Before-and-after change records
------------------------

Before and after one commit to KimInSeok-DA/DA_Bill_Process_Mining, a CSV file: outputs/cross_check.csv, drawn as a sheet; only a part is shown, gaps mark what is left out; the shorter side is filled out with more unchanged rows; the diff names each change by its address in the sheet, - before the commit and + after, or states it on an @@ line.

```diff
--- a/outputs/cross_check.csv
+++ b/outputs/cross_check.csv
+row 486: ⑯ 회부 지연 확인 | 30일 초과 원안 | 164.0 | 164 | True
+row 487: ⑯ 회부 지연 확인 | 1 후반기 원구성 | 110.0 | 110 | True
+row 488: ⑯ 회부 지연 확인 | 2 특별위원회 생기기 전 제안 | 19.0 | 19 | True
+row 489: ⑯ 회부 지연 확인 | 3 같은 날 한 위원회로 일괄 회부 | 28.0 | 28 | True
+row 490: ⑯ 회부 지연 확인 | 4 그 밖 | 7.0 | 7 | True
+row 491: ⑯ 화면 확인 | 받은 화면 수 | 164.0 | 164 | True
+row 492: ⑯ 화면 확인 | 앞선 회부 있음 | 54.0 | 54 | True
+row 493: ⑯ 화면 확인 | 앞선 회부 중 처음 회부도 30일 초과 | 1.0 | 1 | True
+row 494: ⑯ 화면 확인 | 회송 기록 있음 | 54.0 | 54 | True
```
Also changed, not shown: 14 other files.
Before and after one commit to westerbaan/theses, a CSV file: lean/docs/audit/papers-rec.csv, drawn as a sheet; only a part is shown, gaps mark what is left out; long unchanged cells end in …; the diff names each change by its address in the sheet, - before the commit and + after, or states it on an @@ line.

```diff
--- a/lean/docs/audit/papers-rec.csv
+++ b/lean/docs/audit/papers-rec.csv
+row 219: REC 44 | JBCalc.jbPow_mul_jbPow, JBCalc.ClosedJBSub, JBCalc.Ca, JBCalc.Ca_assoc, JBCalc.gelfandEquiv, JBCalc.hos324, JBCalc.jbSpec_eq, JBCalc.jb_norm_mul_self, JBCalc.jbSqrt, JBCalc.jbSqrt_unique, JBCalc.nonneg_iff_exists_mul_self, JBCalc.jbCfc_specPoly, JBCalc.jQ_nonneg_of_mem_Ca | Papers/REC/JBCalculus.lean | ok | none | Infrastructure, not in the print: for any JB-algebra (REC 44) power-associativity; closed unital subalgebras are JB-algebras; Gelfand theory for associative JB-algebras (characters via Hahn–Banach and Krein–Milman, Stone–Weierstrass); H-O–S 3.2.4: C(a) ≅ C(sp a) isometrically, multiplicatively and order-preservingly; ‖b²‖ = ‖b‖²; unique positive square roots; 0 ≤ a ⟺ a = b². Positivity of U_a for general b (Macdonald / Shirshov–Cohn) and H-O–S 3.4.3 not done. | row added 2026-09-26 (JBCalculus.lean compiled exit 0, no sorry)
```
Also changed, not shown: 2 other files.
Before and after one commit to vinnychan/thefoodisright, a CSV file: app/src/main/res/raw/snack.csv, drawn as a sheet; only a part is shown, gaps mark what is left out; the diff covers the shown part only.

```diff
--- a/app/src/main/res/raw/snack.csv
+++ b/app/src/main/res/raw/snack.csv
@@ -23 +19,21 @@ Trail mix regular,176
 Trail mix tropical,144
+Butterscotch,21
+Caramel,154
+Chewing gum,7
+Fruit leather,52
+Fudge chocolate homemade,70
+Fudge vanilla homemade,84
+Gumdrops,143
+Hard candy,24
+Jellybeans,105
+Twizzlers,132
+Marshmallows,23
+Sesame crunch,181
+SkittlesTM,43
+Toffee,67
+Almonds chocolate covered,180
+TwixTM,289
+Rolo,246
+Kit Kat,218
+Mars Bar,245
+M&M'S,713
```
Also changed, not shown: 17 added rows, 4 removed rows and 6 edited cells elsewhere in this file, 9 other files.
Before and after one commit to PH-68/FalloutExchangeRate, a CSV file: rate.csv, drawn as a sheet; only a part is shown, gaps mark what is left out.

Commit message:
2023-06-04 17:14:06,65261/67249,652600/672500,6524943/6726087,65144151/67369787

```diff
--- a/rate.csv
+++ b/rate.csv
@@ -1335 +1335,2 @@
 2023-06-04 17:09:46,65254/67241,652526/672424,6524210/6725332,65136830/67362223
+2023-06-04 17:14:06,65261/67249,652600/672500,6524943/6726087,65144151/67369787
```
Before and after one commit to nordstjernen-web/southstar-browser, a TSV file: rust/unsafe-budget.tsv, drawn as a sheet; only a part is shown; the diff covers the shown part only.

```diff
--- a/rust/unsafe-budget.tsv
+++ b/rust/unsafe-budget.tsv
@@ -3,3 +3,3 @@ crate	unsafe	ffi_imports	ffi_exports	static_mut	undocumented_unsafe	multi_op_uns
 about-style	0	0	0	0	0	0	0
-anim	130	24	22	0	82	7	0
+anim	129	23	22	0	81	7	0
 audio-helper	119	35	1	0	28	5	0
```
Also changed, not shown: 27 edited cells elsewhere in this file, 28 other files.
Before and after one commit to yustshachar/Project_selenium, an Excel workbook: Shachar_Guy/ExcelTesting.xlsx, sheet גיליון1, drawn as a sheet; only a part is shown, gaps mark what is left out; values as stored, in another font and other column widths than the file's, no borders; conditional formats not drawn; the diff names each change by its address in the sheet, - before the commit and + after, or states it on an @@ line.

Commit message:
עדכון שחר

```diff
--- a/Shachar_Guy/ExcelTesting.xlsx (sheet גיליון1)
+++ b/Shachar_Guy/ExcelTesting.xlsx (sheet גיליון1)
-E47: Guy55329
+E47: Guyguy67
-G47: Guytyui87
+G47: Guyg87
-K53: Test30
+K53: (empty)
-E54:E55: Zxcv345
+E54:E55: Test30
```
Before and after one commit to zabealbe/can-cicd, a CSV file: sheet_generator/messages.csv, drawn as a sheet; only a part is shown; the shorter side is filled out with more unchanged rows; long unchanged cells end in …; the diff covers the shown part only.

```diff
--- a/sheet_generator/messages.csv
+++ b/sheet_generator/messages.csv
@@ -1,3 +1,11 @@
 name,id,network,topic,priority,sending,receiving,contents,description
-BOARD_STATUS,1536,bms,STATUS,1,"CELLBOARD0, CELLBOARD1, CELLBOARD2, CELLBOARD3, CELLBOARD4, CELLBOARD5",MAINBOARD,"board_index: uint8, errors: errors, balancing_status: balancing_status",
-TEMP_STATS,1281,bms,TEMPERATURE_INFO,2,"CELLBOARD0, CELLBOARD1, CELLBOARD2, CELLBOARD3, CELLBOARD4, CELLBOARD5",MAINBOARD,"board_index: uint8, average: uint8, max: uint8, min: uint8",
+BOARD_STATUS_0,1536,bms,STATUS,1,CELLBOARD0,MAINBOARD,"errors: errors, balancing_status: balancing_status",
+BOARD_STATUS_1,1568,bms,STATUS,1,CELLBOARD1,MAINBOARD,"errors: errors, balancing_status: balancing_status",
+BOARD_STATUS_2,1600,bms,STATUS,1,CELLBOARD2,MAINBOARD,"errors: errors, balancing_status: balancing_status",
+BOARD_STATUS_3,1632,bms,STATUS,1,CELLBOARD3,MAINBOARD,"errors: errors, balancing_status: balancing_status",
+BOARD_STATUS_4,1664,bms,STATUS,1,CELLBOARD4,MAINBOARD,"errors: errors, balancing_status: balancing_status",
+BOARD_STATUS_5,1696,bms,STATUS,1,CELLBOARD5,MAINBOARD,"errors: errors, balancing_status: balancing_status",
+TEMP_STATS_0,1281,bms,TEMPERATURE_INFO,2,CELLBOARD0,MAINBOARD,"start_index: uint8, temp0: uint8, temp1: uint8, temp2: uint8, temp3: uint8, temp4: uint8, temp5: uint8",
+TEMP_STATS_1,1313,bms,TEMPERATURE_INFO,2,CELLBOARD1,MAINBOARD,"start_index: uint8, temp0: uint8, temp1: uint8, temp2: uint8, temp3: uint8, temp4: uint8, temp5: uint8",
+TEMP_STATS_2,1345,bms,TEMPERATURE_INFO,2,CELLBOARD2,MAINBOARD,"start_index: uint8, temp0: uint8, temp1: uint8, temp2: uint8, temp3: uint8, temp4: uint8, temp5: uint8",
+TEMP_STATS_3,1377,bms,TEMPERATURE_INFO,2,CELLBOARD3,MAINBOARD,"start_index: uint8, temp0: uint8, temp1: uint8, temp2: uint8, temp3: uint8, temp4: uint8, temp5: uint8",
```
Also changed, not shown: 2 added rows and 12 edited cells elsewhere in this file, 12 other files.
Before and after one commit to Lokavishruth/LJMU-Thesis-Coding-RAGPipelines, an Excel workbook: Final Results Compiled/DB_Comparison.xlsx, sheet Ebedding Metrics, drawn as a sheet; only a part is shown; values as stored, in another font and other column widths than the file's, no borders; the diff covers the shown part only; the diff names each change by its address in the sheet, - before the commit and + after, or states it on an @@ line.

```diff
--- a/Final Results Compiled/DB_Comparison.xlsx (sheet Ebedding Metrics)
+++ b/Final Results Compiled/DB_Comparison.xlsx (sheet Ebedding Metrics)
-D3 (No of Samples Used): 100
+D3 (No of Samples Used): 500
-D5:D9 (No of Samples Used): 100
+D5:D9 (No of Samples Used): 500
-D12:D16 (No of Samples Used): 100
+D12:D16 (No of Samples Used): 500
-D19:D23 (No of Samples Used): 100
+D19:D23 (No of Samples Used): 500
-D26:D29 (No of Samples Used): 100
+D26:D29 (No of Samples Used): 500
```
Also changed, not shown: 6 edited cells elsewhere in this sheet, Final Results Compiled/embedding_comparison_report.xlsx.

------------------------

=== DIRECTIONS ===
Your answer should consist of the lines above that hold the word "Fudge".

=== EXERCISE OUTPUT ===
+Fudge chocolate homemade,70
+Fudge vanilla homemade,84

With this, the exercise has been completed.